However, we saw the other Ghannouchi when he delivered a speech to the party on the same day in which he said “We are surprised by the insistence of some to remove religion from national life, although the leaders of the national movement have historically adhered to our Muslim religion.” This is all very confusing because he contradicted himself on the same day.
The majority of workers in other parties are also patriotic Tunisians and Muslims, but Ennahda wants to be presented as a representative of Islam. Here lies the controversy; Islam is a consistent creed as opposed to politics which is variable civil work and has been persistently used by figures of authority who work in the religious field.
The President of Tunisia Beji Caid Essebsi, who delivered a speech in front of the Ennahda party, said he was reluctant to attend the party’s conference due to the large number of licensed parties in Tunisia (about 204). However, he singled out Ennahda because the party plays an important role, and he urged it to transform into a civilian oriented party.
Despite the contradiction, Ghannouchi’s remarks to the French newspaper Le Monde, was greeted enthusiastically by the media and intellectual and political figures via social media. They considered it a shift that was intellectually and historically important, and that with this concept the sheikh would not only lead Tunisia, but also the Islamic world towards modernising the concept and role of political Islam. If he means what he says, his statements reflect a progressive ideology that puts him ahead of other political religious figures. However, I do not really know who to believe; the Ghannouchi of Le Monde or the Ghannouchi of the Tunisian religious renaissance. He is not the only one whose speech is contradictory.

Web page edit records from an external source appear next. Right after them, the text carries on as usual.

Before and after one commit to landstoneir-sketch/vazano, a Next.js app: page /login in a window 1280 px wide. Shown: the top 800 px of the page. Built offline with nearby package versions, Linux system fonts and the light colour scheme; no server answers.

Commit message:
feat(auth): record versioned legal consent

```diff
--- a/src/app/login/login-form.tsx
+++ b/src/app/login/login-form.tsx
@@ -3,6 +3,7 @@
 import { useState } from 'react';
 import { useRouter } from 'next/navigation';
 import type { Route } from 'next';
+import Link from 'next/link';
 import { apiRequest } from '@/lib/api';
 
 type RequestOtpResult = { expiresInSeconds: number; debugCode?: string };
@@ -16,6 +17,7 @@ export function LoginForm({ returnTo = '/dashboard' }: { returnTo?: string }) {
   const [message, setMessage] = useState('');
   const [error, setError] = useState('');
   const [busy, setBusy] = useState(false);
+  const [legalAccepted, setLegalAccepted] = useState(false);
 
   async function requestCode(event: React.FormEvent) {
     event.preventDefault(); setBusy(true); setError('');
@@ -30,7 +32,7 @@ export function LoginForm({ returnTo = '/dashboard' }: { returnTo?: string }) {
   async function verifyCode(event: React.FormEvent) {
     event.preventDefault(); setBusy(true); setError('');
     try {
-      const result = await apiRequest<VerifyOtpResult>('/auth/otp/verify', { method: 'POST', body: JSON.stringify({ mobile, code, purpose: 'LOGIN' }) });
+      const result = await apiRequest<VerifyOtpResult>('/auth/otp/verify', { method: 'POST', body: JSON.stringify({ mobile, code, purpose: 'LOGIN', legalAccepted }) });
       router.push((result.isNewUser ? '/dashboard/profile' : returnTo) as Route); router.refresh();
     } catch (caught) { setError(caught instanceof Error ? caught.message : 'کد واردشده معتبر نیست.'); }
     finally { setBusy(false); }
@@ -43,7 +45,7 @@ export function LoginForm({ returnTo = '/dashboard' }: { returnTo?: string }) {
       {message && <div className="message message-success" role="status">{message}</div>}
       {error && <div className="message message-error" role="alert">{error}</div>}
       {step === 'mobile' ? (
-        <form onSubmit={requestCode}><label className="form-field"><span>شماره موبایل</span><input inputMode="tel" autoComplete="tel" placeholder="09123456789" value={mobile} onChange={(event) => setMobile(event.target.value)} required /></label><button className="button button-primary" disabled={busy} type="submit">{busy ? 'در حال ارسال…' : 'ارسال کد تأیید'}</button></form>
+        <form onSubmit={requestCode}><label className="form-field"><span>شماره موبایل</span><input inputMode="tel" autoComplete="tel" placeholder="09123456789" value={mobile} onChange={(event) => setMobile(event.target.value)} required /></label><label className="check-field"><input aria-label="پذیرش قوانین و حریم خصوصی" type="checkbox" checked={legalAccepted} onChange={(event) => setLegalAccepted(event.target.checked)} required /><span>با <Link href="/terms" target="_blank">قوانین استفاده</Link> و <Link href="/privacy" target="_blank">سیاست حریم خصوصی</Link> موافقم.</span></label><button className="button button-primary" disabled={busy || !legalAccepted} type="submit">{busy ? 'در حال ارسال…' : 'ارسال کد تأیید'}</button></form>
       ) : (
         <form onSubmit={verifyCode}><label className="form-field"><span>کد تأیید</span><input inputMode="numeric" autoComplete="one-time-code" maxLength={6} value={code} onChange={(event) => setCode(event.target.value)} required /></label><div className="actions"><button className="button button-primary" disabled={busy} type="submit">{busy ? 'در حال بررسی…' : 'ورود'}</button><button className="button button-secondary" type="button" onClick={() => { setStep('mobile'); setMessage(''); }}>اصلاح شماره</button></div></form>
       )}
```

What makes so called “moderate” leaders deliver contradictory speeches? Is this a policy of caution? Or are they marketing their personalities and their parties to the West? Or do they live contradictory lives?
I have had discussions with many of them including Sheikh Rashid, and despite our differences which went to the British courts, he is a prominent intellectual figure. He has a renewed proposal and has lived through the era of many different movements, has learnt from them and impacted them. However, I think the sheikh is a fox, like all other foxes of politics.
This does not diminish the value of his idea, and I imagine that he means what he says about his desire to develop the party’s Islamic thought by aligning it with the western and European experience so that those who hold Islamic ideas engage in political activities and influence it with their religious point of view whilst also respecting their competitors within the broad democratic concept.
However, a leader’s desire to stay in power may obstruct this tolerant thought because a leader must adopt the view of his party members. This is why we see Ghannouchi wearing two hats; one hat belongs to the liberal western Islamic thinker and the other belongs to the Islamist party member who wants to stay in power.
As the head of Ennahda, Ghannouchi is eager to please the party’s supporters and the wider Islamic audience which is mostly against the idea of coexistence with others and adopts the principle of monopolising governance. This is what Dr Turabi did in Sudan and what the Muslim Brotherhood Party did in Egypt, after it rode the wave of democracy and obtained power. It then tried to dominate and disregarded the rules of democracy, and this allowed others to use its practices as a pretext for attaining power.